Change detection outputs
○ ○ ○ ○ ○ ○ ○

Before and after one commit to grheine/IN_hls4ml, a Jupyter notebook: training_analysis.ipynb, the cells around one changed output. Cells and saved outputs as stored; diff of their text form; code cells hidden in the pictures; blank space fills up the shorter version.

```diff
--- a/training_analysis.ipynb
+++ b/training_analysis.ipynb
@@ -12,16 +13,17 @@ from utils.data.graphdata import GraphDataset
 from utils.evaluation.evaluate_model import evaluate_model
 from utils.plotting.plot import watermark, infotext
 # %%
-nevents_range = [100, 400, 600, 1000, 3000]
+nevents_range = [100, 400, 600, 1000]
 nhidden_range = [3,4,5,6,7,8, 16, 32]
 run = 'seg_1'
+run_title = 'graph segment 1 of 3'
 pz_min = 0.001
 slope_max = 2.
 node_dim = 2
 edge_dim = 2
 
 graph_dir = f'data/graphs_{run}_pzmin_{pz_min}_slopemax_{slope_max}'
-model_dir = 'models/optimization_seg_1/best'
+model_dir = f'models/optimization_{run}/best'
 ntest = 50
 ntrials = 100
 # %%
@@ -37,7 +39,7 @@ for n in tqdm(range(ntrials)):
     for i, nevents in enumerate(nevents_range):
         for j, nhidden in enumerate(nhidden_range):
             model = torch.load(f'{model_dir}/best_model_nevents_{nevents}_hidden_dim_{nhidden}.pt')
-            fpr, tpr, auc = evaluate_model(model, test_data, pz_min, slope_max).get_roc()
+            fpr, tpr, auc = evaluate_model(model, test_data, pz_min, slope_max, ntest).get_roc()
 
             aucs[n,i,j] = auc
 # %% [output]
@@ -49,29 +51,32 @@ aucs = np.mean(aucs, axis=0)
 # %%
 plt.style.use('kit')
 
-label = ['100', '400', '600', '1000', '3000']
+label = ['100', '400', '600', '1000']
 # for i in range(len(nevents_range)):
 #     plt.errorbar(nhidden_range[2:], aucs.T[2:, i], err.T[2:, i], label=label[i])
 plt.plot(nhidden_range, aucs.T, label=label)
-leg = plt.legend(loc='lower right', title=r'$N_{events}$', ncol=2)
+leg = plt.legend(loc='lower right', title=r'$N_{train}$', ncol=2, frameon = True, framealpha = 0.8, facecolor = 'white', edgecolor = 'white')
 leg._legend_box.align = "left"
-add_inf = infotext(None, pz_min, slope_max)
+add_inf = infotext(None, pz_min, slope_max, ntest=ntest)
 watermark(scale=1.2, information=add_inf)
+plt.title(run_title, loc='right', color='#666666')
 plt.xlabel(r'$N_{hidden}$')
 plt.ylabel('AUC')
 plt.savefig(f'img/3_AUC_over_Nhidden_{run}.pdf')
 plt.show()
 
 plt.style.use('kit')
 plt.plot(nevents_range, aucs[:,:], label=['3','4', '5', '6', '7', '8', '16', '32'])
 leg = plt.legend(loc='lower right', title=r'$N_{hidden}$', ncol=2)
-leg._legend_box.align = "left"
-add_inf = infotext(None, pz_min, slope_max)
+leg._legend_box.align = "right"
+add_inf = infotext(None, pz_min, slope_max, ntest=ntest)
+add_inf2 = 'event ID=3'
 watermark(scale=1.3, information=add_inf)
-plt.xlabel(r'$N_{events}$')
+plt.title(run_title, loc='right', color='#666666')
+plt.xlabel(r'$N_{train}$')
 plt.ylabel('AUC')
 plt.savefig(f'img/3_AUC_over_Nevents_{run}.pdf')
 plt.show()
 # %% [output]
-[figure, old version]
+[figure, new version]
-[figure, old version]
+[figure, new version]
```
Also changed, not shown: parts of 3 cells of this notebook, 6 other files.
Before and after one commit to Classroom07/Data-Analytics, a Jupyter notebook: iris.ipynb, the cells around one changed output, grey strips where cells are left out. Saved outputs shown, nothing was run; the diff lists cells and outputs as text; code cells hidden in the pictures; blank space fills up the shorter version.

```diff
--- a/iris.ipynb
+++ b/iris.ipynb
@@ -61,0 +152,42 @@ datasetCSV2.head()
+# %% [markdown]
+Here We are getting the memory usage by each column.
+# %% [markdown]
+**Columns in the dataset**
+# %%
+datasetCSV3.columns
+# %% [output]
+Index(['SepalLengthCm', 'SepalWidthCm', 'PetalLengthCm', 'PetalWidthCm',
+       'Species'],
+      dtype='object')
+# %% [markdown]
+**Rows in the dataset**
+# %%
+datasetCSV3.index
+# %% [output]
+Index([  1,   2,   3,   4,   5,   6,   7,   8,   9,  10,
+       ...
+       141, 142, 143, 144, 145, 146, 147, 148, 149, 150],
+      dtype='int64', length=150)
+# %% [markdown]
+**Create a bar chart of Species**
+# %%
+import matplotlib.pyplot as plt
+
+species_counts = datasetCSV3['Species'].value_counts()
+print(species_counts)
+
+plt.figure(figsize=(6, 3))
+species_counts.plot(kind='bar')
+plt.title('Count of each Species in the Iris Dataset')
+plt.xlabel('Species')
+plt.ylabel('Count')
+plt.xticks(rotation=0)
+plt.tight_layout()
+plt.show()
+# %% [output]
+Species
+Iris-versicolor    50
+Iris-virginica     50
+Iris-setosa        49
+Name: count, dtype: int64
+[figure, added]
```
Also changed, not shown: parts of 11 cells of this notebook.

○ ○ ○ ○ ○ ○ ○

The task:
Your response must repeat the entries above exactly, in full.

Answer box:
Before and after one commit to grheine/IN_hls4ml, a Jupyter notebook: training_analysis.ipynb, the cells around one changed output. Cells and saved outputs as stored; diff of their text form; code cells hidden in the pictures; blank space fills up the shorter version.

```diff
--- a/training_analysis.ipynb
+++ b/training_analysis.ipynb
@@ -12,16 +13,17 @@ from utils.data.graphdata import GraphDataset
 from utils.evaluation.evaluate_model import evaluate_model
 from utils.plotting.plot import watermark, infotext
 # %%
-nevents_range = [100, 400, 600, 1000, 3000]
+nevents_range = [100, 400, 600, 1000]
 nhidden_range = [3,4,5,6,7,8, 16, 32]
 run = 'seg_1'
+run_title = 'graph segment 1 of 3'
 pz_min = 0.001
 slope_max = 2.
 node_dim = 2
 edge_dim = 2
 
 graph_dir = f'data/graphs_{run}_pzmin_{pz_min}_slopemax_{slope_max}'
-model_dir = 'models/optimization_seg_1/best'
+model_dir = f'models/optimization_{run}/best'
 ntest = 50
 ntrials = 100
 # %%
@@ -37,7 +39,7 @@ for n in tqdm(range(ntrials)):
     for i, nevents in enumerate(nevents_range):
         for j, nhidden in enumerate(nhidden_range):
             model = torch.load(f'{model_dir}/best_model_nevents_{nevents}_hidden_dim_{nhidden}.pt')
-            fpr, tpr, auc = evaluate_model(model, test_data, pz_min, slope_max).get_roc()
+            fpr, tpr, auc = evaluate_model(model, test_data, pz_min, slope_max, ntest).get_roc()
 
             aucs[n,i,j] = auc
 # %% [output]
@@ -49,29 +51,32 @@ aucs = np.mean(aucs, axis=0)
 # %%
 plt.style.use('kit')
 
-label = ['100', '400', '600', '1000', '3000']
+label = ['100', '400', '600', '1000']
 # for i in range(len(nevents_range)):
 #     plt.errorbar(nhidden_range[2:], aucs.T[2:, i], err.T[2:, i], label=label[i])
 plt.plot(nhidden_range, aucs.T, label=label)
-leg = plt.legend(loc='lower right', title=r'$N_{events}$', ncol=2)
+leg = plt.legend(loc='lower right', title=r'$N_{train}$', ncol=2, frameon = True, framealpha = 0.8, facecolor = 'white', edgecolor = 'white')
 leg._legend_box.align = "left"
-add_inf = infotext(None, pz_min, slope_max)
+add_inf = infotext(None, pz_min, slope_max, ntest=ntest)
 watermark(scale=1.2, information=add_inf)
+plt.title(run_title, loc='right', color='#666666')
 plt.xlabel(r'$N_{hidden}$')
 plt.ylabel('AUC')
 plt.savefig(f'img/3_AUC_over_Nhidden_{run}.pdf')
 plt.show()
 
 plt.style.use('kit')
 plt.plot(nevents_range, aucs[:,:], label=['3','4', '5', '6', '7', '8', '16', '32'])
 leg = plt.legend(loc='lower right', title=r'$N_{hidden}$', ncol=2)
-leg._legend_box.align = "left"
-add_inf = infotext(None, pz_min, slope_max)
+leg._legend_box.align = "right"
+add_inf = infotext(None, pz_min, slope_max, ntest=ntest)
+add_inf2 = 'event ID=3'
 watermark(scale=1.3, information=add_inf)
-plt.xlabel(r'$N_{events}$')
+plt.title(run_title, loc='right', color='#666666')
+plt.xlabel(r'$N_{train}$')
 plt.ylabel('AUC')
 plt.savefig(f'img/3_AUC_over_Nevents_{run}.pdf')
 plt.show()
 # %% [output]
-[figure, old version]
+[figure, new version]
-[figure, old version]
+[figure, new version]
```
Also changed, not shown: parts of 3 cells of this notebook, 6 other files.
Before and after one commit to Classroom07/Data-Analytics, a Jupyter notebook: iris.ipynb, the cells around one changed output, grey strips where cells are left out. Saved outputs shown, nothing was run; the diff lists cells and outputs as text; code cells hidden in the pictures; blank space fills up the shorter version.

```diff
--- a/iris.ipynb
+++ b/iris.ipynb
@@ -61,0 +152,42 @@ datasetCSV2.head()
+# %% [markdown]
+Here We are getting the memory usage by each column.
+# %% [markdown]
+**Columns in the dataset**
+# %%
+datasetCSV3.columns
+# %% [output]
+Index(['SepalLengthCm', 'SepalWidthCm', 'PetalLengthCm', 'PetalWidthCm',
+       'Species'],
+      dtype='object')
+# %% [markdown]
+**Rows in the dataset**
+# %%
+datasetCSV3.index
+# %% [output]
+Index([  1,   2,   3,   4,   5,   6,   7,   8,   9,  10,
+       ...
+       141, 142, 143, 144, 145, 146, 147, 148, 149, 150],
+      dtype='int64', length=150)
+# %% [markdown]
+**Create a bar chart of Species**
+# %%
+import matplotlib.pyplot as plt
+
+species_counts = datasetCSV3['Species'].value_counts()
+print(species_counts)
+
+plt.figure(figsize=(6, 3))
+species_counts.plot(kind='bar')
+plt.title('Count of each Species in the Iris Dataset')
+plt.xlabel('Species')
+plt.ylabel('Count')
+plt.xticks(rotation=0)
+plt.tight_layout()
+plt.show()
+# %% [output]
+Species
+Iris-versicolor    50
+Iris-virginica     50
+Iris-setosa        49
+Name: count, dtype: int64
+[figure, added]
```
Also changed, not shown: parts of 11 cells of this notebook.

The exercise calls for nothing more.